The walls and roof are the usual suspects when it comes to energy loss in a home but windows play a significant role too and are often overlooked when it comes to saving on energy bills. Windows enable the entry of natural light in the house. Moreover, they facilitate the occupants of a house to enjoy the views of the neighborhood or locality. In addition, they keep the house cross-ventilated. As such, houses with abundant windows will seldom look dull or feel stodgy.
However, there are many window treatments available, not only for decoration but for energy-saving and efficiency too. Various treatments are designed to enhance heat gain in the summer and minimize heat loss in the winter, but there are many different methods for you to choose from, some of the more specialized than others. You can learn more about them by checking out blogs like https://www.doraflood.com/2021/02/3-options-for-window-treatments/. Nevertheless, some of the options mentioned here can also be helpful. So, why not take a look at them?
Window blinds may be either horizontal or vertical and are more effective at reducing heat gain during warm weather than at keeping the heat in during cold snaps. The slats in interior blinds are particularly flexible and, unlike shades, they can be finely adjusted. When they are completely closed they can reduce heat gain in the summer by up to almost half. If you’re looking for a cost-effective approach to reduce heat absorption, Roller Blinds Melbourne or elsewhere may be the best alternative.
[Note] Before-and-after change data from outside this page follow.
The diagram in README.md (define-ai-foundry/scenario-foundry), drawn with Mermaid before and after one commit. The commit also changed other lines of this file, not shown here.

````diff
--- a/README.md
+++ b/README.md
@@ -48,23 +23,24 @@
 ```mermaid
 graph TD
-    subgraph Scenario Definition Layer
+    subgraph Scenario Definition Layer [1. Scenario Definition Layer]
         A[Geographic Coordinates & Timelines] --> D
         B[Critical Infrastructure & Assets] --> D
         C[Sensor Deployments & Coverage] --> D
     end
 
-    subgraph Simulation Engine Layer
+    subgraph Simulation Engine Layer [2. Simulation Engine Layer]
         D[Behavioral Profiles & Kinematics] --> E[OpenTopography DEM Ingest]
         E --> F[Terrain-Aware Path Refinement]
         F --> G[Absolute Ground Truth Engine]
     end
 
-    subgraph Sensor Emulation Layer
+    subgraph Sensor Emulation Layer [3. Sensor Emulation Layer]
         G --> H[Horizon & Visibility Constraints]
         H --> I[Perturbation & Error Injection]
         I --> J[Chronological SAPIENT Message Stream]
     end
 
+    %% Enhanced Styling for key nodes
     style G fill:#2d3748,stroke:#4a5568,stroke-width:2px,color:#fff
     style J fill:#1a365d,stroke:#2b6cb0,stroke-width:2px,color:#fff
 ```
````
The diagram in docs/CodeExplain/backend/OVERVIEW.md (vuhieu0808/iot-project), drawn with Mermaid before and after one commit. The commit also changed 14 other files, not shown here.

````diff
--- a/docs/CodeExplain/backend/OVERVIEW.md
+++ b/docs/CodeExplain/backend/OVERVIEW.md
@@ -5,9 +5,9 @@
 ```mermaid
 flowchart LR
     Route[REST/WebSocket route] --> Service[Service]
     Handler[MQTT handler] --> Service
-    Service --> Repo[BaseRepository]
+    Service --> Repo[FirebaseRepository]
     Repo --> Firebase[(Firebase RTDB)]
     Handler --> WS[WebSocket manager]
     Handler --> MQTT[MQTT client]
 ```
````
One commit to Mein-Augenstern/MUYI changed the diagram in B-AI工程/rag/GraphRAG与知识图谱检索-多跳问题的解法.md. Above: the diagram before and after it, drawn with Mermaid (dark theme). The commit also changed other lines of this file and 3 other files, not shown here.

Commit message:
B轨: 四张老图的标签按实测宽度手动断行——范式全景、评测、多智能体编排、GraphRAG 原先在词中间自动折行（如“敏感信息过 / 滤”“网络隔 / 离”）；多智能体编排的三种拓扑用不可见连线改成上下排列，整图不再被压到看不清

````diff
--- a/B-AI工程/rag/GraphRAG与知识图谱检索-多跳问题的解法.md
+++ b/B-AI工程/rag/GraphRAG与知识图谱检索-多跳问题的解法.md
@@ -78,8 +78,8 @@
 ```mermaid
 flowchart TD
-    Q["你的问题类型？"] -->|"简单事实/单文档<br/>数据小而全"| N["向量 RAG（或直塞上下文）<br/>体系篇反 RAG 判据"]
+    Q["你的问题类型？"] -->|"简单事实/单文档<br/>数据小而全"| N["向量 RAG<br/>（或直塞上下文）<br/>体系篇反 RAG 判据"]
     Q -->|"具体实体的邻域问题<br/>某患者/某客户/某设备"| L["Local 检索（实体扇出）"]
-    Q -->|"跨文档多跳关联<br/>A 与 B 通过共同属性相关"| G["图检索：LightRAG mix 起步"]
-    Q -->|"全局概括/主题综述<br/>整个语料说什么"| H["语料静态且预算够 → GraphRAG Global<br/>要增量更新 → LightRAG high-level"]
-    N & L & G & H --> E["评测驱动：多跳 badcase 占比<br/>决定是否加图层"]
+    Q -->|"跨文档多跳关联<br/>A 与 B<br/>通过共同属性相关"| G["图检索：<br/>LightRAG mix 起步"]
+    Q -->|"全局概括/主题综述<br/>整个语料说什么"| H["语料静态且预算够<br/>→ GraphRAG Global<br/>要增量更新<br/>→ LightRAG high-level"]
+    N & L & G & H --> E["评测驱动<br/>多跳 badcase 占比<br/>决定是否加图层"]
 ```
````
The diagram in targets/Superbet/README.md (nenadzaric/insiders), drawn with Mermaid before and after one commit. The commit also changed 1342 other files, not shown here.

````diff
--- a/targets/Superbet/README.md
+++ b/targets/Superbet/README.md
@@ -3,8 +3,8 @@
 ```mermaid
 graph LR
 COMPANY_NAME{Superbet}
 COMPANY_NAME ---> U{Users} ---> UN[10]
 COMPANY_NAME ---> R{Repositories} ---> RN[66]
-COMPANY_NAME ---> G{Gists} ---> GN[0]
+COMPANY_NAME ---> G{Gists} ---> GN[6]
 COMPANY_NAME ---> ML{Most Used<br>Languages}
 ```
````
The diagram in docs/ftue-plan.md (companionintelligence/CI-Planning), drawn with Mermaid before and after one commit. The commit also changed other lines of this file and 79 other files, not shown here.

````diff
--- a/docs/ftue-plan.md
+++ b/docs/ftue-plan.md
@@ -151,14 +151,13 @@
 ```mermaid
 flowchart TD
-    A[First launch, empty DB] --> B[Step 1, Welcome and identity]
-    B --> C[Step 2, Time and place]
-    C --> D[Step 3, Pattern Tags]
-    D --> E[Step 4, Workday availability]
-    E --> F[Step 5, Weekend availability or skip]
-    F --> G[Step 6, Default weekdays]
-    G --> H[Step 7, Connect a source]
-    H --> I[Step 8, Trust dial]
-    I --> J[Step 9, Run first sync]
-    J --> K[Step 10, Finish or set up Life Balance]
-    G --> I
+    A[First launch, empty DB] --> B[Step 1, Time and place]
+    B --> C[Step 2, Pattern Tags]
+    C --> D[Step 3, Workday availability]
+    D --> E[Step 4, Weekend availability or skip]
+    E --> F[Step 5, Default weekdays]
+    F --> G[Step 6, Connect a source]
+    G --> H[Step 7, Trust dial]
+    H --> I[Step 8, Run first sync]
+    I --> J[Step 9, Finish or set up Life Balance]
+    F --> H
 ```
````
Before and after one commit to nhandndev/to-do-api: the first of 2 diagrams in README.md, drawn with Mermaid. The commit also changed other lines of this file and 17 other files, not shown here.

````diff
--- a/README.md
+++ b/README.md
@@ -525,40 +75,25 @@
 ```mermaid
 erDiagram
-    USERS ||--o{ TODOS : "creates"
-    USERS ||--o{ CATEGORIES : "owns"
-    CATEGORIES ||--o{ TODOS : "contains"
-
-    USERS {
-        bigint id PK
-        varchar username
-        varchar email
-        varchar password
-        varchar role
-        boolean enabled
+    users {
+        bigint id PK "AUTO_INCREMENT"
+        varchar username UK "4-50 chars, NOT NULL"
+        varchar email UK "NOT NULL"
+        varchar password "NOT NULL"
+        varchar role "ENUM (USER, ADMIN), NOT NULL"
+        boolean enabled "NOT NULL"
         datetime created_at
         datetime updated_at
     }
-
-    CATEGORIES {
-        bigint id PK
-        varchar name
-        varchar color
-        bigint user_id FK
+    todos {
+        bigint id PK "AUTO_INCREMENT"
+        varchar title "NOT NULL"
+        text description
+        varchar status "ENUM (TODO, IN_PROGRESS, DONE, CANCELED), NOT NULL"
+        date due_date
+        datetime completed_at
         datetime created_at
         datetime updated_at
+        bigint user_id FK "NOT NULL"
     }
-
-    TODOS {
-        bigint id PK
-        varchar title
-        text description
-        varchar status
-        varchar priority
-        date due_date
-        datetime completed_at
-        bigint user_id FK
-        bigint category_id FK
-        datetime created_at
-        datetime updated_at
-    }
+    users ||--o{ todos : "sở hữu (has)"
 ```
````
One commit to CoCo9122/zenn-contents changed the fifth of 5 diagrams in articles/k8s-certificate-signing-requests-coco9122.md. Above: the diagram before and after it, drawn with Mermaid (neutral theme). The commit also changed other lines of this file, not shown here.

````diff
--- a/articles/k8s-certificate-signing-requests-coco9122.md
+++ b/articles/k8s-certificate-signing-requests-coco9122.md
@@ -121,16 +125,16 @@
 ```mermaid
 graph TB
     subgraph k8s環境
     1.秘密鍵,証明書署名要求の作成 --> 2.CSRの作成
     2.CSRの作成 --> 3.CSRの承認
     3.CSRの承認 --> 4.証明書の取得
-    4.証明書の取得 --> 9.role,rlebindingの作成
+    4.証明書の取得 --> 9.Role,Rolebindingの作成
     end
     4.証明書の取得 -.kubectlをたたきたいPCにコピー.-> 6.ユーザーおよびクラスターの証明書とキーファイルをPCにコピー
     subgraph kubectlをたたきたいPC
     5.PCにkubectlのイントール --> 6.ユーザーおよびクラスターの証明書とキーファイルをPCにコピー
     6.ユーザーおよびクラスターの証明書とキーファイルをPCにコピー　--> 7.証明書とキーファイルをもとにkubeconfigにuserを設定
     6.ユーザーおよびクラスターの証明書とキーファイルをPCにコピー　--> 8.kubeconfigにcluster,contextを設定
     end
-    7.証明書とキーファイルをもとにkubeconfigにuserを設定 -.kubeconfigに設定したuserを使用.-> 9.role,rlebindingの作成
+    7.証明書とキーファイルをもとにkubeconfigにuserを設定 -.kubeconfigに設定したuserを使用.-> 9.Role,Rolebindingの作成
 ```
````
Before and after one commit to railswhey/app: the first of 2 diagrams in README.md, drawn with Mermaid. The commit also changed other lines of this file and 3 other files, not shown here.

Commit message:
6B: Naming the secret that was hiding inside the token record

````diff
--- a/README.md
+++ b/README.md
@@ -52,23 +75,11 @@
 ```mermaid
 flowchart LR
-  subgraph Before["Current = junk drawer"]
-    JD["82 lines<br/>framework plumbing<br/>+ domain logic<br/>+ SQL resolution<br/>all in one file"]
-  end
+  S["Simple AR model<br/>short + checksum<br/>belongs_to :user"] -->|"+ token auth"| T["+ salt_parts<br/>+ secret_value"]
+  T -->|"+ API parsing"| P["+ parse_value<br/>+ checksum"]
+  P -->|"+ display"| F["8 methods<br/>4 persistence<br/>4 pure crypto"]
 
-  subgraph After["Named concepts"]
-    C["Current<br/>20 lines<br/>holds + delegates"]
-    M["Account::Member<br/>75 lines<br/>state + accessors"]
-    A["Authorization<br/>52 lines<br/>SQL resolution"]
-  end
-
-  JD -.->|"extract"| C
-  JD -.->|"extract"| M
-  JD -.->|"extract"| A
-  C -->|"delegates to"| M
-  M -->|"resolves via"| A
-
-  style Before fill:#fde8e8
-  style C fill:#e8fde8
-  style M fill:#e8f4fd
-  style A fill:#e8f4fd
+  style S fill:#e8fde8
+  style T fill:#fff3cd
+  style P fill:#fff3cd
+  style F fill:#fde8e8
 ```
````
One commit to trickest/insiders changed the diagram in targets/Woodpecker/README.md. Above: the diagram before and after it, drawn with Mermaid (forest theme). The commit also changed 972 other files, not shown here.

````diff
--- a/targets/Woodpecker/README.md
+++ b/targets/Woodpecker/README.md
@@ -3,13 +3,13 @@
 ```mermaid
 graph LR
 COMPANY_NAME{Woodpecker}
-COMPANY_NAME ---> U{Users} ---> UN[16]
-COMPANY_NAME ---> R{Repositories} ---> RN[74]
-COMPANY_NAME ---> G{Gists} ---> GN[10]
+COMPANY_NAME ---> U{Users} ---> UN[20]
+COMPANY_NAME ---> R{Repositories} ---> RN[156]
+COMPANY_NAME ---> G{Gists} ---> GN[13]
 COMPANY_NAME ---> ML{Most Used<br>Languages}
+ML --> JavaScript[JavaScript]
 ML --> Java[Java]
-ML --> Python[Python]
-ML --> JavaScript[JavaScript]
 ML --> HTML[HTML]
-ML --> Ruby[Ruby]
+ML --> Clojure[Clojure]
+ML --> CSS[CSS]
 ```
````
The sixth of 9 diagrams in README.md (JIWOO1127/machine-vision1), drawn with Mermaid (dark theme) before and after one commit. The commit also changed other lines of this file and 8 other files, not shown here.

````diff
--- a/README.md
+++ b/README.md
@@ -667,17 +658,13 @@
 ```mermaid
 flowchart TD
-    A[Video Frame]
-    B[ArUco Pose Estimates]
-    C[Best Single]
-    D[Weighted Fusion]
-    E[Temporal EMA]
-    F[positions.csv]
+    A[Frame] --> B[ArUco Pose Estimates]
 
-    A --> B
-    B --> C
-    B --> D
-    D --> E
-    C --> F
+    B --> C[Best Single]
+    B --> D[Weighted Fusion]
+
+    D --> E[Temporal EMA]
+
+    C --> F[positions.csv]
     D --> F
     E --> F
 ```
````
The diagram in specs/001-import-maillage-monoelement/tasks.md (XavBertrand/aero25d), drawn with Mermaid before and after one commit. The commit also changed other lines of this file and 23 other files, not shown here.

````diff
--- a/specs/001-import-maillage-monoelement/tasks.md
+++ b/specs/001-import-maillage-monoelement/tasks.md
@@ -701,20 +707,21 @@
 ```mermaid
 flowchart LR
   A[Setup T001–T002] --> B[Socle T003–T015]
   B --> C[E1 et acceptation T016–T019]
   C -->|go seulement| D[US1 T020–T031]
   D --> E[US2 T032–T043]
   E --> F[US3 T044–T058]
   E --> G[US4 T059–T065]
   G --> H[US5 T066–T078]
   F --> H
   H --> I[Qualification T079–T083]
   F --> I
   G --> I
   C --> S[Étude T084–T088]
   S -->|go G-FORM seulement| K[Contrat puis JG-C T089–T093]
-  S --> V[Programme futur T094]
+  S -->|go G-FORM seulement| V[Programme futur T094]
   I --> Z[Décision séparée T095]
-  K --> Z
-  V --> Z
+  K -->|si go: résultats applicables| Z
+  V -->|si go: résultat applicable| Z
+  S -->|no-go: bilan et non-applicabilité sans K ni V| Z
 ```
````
How well your curtains reduce heat gain and loss depends on a number of factors, including the colour and fabric type, such as open or closed weave. Heat gain can be reduced by 33 per cent when you use medium-coloured curtains with backings of white plastic. When you draw your curtains in cold weather, most types reduce heat loss by up to 10 per cent. To reduce convection, or heat exchange, hang the curtains very close to the windows. It will help if you install a cornice and seal the curtains at each end and in the centre where they meet.
An insulating panel consists of a core of foam board, which can be clipped to the inside of a window, with the edges sealed against the frame with Velcro or magnetic tape. You do not need latches or hinges and the treatment is relatively cheap. The panels have R-values (a measure of thermal resistance), typically between 4 and 7.
There is a wide range of shutters available to help reduce heat loss and gain in a home. Exterior shutters can be blended in with the architecture. They need to be drilled, mounted and hinged, and they often have a mechanical crank attached. They work best as shading in the summer; solid models are most effective at this and at reducing heat loss in winter.
Insulating shutters incorporate a vapour barrier and usually a decorative covering. When they are fitted snugly against the frame of a window, an insulating space is created between the window and the shutter.
Today there is a wider choice of window treatments than ever before, and they’re not merely just for decoration. The various shutters, shades, films and blinds on the market offer a whole raft of shading and sunning options, and these not only make a room look delightful but can also have a real impact on energy bills. In today’s world of heightened environmental awareness, choosing an energy-efficient window treatment makes sense both for the individual homeowner and for the planet as a whole.